● **Task directions**:
Lift out each line of the data that holds "changed".

● **Provided material**:
# # #
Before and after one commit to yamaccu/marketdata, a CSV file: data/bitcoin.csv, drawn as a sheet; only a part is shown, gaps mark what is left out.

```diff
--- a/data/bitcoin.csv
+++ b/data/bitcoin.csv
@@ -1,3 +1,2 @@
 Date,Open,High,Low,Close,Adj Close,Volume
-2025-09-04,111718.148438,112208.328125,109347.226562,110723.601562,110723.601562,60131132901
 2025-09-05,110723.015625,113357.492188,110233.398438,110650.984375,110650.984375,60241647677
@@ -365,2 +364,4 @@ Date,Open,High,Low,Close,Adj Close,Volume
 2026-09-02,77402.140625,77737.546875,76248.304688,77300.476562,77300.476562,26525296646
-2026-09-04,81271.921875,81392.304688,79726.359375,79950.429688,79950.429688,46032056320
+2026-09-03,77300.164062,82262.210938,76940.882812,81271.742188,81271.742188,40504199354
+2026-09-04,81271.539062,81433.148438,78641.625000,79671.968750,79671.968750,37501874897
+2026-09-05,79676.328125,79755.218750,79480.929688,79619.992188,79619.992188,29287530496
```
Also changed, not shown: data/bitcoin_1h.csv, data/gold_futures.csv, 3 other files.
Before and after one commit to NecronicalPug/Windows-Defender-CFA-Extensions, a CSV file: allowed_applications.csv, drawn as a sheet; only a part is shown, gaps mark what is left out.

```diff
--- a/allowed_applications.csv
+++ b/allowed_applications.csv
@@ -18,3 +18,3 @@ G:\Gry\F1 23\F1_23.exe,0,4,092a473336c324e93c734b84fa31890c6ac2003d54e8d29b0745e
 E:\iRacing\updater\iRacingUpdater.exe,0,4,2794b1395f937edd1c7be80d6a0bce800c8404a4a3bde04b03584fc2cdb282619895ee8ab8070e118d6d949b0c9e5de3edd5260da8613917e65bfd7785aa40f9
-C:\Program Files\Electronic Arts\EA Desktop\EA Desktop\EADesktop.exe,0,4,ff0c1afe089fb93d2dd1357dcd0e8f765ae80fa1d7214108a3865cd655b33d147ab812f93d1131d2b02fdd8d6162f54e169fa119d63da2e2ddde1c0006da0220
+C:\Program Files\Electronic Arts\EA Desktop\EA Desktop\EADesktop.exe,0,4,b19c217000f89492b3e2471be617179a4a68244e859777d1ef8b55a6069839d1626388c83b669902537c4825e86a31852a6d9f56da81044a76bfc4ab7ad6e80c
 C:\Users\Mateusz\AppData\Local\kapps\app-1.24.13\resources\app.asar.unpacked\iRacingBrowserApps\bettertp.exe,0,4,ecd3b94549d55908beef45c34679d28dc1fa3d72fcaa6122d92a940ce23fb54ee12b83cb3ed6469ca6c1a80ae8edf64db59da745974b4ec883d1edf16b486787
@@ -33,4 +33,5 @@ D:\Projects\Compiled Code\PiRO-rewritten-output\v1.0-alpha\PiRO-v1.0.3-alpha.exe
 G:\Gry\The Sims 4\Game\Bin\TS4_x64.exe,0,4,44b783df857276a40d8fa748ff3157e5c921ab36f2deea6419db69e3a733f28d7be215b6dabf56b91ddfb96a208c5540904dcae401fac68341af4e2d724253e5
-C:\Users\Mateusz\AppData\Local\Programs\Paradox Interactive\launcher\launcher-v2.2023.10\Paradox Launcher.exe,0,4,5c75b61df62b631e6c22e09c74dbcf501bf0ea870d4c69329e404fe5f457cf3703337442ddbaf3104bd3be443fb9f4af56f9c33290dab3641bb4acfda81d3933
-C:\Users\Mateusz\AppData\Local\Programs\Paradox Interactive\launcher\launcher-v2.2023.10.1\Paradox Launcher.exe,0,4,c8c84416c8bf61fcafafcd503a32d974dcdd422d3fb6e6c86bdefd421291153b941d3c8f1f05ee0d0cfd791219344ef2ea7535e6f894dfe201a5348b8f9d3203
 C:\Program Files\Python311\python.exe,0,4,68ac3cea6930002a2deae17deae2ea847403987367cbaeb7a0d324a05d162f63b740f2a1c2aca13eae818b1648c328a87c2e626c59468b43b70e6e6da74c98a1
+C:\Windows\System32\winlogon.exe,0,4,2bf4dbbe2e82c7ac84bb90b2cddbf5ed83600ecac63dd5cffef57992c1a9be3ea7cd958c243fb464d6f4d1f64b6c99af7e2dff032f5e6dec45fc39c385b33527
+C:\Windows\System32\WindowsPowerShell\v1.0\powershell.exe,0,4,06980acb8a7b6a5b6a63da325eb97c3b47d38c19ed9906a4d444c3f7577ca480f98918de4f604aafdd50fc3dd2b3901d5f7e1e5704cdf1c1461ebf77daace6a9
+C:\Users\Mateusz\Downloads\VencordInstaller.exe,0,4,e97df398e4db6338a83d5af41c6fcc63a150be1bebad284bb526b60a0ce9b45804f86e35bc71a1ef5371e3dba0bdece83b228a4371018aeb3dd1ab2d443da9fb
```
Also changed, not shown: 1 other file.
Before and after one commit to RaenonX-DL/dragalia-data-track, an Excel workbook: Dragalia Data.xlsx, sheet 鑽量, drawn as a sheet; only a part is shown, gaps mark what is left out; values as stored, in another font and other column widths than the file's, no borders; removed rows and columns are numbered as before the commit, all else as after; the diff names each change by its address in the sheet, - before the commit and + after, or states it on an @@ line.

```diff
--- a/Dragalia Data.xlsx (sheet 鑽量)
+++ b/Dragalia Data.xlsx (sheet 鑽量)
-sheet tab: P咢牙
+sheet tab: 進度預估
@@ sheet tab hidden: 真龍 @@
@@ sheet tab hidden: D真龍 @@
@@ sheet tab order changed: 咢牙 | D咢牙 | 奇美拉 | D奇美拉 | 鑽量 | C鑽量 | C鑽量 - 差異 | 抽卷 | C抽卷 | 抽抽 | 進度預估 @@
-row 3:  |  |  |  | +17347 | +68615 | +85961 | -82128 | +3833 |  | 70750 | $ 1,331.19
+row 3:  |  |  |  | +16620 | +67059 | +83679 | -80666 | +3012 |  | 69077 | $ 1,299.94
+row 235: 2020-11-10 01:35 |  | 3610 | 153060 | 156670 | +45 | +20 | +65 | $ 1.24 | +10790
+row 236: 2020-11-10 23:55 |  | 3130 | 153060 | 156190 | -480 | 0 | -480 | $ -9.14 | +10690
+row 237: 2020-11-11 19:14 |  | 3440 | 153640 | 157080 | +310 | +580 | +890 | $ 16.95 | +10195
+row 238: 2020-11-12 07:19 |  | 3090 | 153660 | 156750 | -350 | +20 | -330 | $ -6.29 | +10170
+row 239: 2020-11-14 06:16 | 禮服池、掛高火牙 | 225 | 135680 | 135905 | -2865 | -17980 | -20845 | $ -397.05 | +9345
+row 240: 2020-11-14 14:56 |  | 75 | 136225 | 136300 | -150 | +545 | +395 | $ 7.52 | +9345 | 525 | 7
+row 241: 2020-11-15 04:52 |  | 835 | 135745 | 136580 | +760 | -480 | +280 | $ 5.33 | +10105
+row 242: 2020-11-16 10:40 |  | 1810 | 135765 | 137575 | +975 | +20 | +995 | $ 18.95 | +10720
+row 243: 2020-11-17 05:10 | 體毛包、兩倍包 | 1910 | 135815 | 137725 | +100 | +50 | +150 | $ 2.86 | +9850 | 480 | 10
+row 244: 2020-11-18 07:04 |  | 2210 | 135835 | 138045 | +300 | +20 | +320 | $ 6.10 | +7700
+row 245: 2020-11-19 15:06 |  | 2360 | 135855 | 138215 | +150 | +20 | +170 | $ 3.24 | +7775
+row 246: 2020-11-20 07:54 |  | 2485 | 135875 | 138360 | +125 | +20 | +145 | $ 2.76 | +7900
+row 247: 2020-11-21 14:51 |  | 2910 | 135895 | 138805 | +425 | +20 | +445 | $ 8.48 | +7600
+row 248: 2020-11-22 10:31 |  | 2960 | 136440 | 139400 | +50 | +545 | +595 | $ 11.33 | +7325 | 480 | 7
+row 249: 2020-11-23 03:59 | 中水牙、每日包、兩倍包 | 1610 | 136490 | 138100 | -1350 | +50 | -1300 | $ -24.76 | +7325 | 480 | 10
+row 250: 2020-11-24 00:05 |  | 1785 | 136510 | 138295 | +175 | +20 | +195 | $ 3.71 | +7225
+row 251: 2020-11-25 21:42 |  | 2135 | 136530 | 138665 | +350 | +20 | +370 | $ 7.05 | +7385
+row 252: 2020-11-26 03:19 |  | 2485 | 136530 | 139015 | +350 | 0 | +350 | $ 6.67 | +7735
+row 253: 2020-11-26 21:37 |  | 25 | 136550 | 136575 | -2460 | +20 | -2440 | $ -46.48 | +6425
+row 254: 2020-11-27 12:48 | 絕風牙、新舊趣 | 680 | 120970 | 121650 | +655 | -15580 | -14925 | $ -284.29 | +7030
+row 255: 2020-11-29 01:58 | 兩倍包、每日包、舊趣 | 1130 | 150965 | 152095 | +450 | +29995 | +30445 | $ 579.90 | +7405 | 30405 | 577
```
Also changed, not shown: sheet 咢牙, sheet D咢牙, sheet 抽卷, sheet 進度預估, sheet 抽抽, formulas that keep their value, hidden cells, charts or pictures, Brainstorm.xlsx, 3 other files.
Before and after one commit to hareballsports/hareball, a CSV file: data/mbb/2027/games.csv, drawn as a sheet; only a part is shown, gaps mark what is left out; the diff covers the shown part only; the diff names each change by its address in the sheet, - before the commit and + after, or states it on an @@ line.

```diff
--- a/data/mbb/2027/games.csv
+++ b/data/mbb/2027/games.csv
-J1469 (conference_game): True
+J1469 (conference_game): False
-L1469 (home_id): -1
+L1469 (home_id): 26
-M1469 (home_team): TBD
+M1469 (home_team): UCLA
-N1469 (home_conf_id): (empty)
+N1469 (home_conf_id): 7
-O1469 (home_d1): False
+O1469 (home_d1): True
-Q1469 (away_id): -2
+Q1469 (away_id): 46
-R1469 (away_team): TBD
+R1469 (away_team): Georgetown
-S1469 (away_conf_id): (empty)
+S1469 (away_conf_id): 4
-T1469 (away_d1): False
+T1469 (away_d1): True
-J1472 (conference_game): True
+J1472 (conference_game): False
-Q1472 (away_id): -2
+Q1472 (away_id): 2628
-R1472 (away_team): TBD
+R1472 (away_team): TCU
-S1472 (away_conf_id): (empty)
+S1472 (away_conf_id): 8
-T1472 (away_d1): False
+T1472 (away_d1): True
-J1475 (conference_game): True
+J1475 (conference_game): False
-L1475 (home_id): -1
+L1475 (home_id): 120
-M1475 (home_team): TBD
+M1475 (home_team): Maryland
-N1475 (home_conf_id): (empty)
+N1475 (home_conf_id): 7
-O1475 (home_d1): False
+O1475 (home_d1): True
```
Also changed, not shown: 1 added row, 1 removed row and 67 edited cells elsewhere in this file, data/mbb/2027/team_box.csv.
# # #
● **Exercise response**:
Also changed, not shown: data/bitcoin_1h.csv, data/gold_futures.csv, 3 other files.
Also changed, not shown: 1 other file.
@@ sheet tab order changed: 咢牙 | D咢牙 | 奇美拉 | D奇美拉 | 鑽量 | C鑽量 | C鑽量 - 差異 | 抽卷 | C抽卷 | 抽抽 | 進度預估 @@
Also changed, not shown: sheet 咢牙, sheet D咢牙, sheet 抽卷, sheet 進度預估, sheet 抽抽, formulas that keep their value, hidden cells, charts or pictures, Brainstorm.xlsx, 3 other files.
Also changed, not shown: 1 added row, 1 removed row and 67 edited cells elsewhere in this file, data/mbb/2027/team_box.csv.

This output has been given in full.